They may still be right. Almost no one anticipated the trial over Trump’s alleged mishandling of classified documents would begin on Aug. 14, which Florida U.S. District Judge Aileen Cannon set.
Donald Trump Trial Preparation
Interestingly, it was special counsel Jack Smith who filed a motion for the trial to be delayed until Dec. 11. That implies that despite months of prepping for the indictment and the audio leak that would seem to advance the prosecution’s case–the federal government just isn’t quite ready to put Trump on trial.
Either that or Smith wants to wrap up the ultimate Christmas gift for the Left with a festive trial to close the year. More precisely, bumping the trial to December could mean paralyzing Trump ahead of the Iowa Caucuses and the New Hampshire primary. That may be a gift to the rest of the Republican presidential primary field.
It’s worth mentioning that the other Trump indictment–the Manhattan case charging him with fraud for paying hush money to a porn star–is set for March 25, 2024, right in the midst of the primary.
Of course, what hurts most political candidates seems to help Trump. Republican voters are so annoyed at the seeming desire to get Trump at all costs that they rally around him–even if he isn’t the strongest general election candidate.
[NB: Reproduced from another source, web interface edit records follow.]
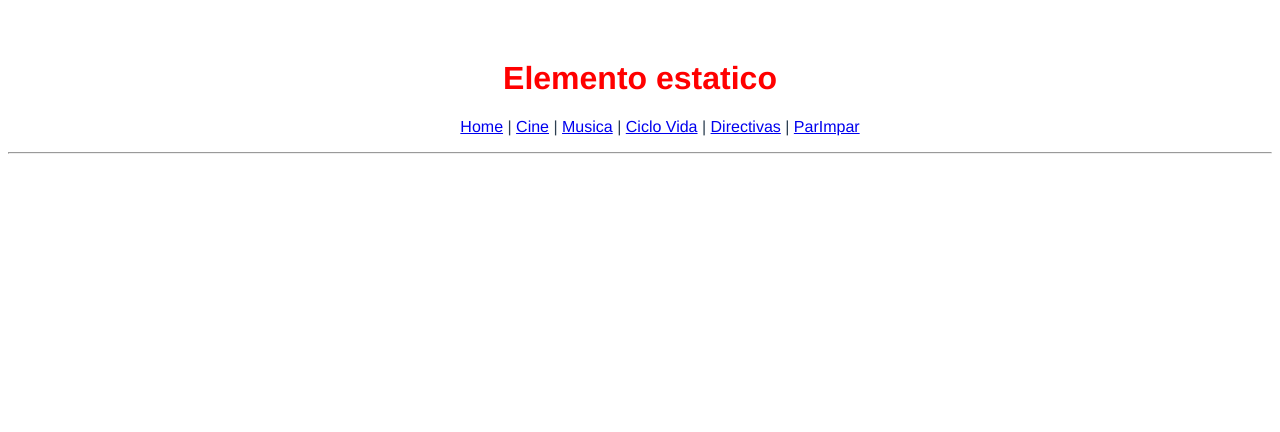
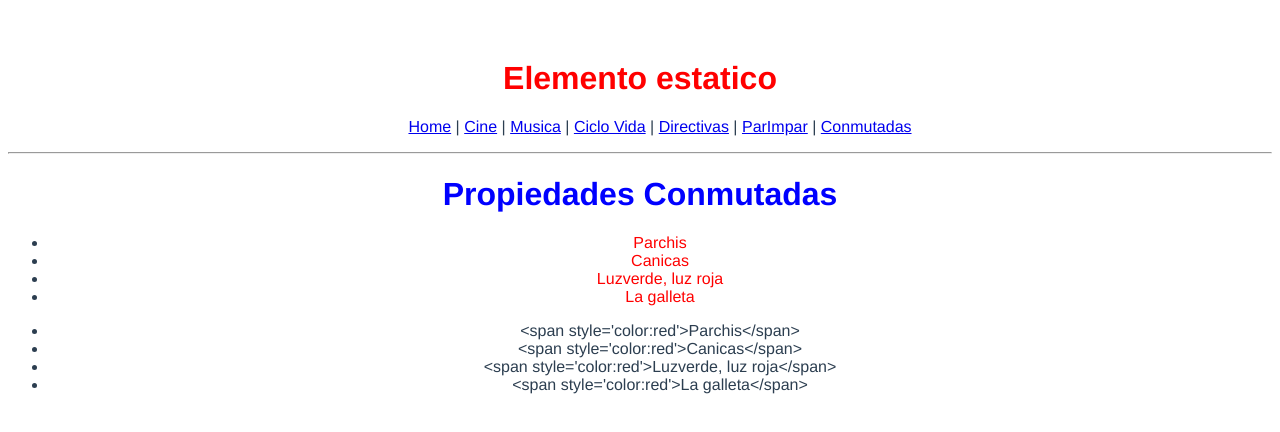
Before and after one commit to AlvaroCascoV/primervue, a Vue app: page /propiedadconmutada in a window 1280 px wide. Shown: the top 432 px of the page. Built offline with nearby package versions, Linux system fonts and the light colour scheme.

Commit message:
inicio conmutadas

```diff
--- a/src/Router.js
+++ b/src/Router.js
@@ -7,6 +7,7 @@ import MusicaComponent from './components/MusicaComponent.vue'
 import CicloVida from './components/CicloVida.vue'
 import DirectivasComponent from './components/DirectivasComponent.vue'
 import ParImpar from './components/ParImpar.vue'
+import PropiedadConmutada from './components/PropiedadConmutada.vue'
 
 //UN ARRAY CON LAS RUTAS DE NAVEGACION
 const myRoutes = [
@@ -15,7 +16,8 @@ const myRoutes = [
     { path: "/cine", component: CineComponent },
     { path: "/ciclovida", component: CicloVida },
     { path: "/directivas", component: DirectivasComponent },
-    { path: "/parimpar", component: ParImpar }
+    { path: "/parimpar", component: ParImpar },
+    { path: "/propiedadconmutada", component: PropiedadConmutada }
 ]
 
 //CREAMOS UNA VARIBALE PARA EL router INDICANDO EL TIPO DE NAVEGACION Y
--- a/src/components/MenuComponent.vue
+++ b/src/components/MenuComponent.vue
@@ -23,6 +23,10 @@
 			</li>
 			<li>
 				<router-link to="/parimpar">ParImpar</router-link>
+				|
+			</li>
+			<li>
+				<router-link to="/propiedadconmutada">Conmutadas</router-link>
 			</li>
 		</ul>
 	</div>
--- /dev/null
+++ b/src/components/PropiedadConmutada.vue
@@ -0,0 +1,32 @@
+<template>
+	<h1>Propiedades Conmutadas</h1>
+	<ul>
+		<li v-for="game in juegosRojos" :key="game" v-html="game"></li>
+	</ul>
+	<ul>
+		<li v-for="game in juegos" :key="game">{{ game }}</li>
+	</ul>
+</template>
+<script>
+	export default {
+		name: "PropiedadConmutada",
+		computed: {
+			//SE ESCRIBEN COMO UN METODO PERO SE UTILIZA COMO UNA PROPIEDAD
+			juegosRojos() {
+				var datos = this.juegos;
+				var i = 0;
+				for (var game of this.juegos) {
+					var juegoRojo = "<span style='color:red'>" + game + "</span>";
+					datos[i] = juegoRojo;
+					i++;
+				}
+				return datos;
+			},
+		},
+		data() {
+			return {
+				juegos: ["Parchis", "Canicas", "Luzverde, luz roja", "La galleta"],
+			};
+		},
+	};
+</script>
```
It’s entirely possible that either or both trials will cause Trump to surge to the nomination in a coronation-style fashion. Certainly, polls now don’t indicate anyone who can challenge him.
Conventional wisdom is that it’s better for Trump to delay the trials longer. But that’s largely based on a presumption of guilt. And, in the case of Trump, even a guilty verdict might not be that damaging.
Politically speaking, demanding his right to speedy trial might work out in Trump’s interest.
First, he so enjoys wallowing in his victimhood of an unfair world. If he can point to a quantitative constitutional rights violation – in this case, prosecutors dragging out a trial date preventing him the right to defend himself – it works in his favor.
If the federal trial happens in August, Trump is in a much friendlier venue in Miami than in Washington, D.C., or New York. He could likely be acquitted. There are so many thorny constitutional questions in this case that the prosecution is far from a homerun.
Trump on the Stump
Let’s face it, Trump would proclaim exoneration even with a hung jury. A hung jury allows the Justice Department to bring charges again. But that would be so perilous optics-wise.
Either way, he’ll enter early primary states looking like a winner.
Also, keep in mind, most Americans aren’t hanging onto every detail about Trump’s trial. If he is acquitted in Florida, the New York trial months later will not garner as much interest. Average Americans, regardless of political worldview, might think: “Didn’t you just flunk at a trial a few months back? When are you people going to give up?”
It’s tough to see how Trump gets acquitted by a rabid Democrat New York jury in the Stormy Daniels case. But a guilty verdict in Manhattan would be blunted politically by an earlier federal acquittal.
A double guilty verdict is possible. Even here, Trump could use it to his advantage. If a jury convicts him in the federal trial, Trump will appeal the case, and he can denounce the unfair trial – all while keeping the game going. His supporters will feel they are fighting the corrupt prosecution right up through challenges in higher courts.
It’s all part of the Trump reality show that premiered with the escalator ride in 2015 and audiences haven’t been able to turn away since. Two indictments (and maybe more to come) might seem unrealistic in a fictionalized political drama. But it just keeps the suspense going for the Trump Show. So, stay tuned.
Barbara Joanna Lucas is a writer and researcher in Northern Virginia. She has been a healthcare professional, political blogger, is a proud dog mom, and news junkie. Follow her on Twitter @BasiaJL.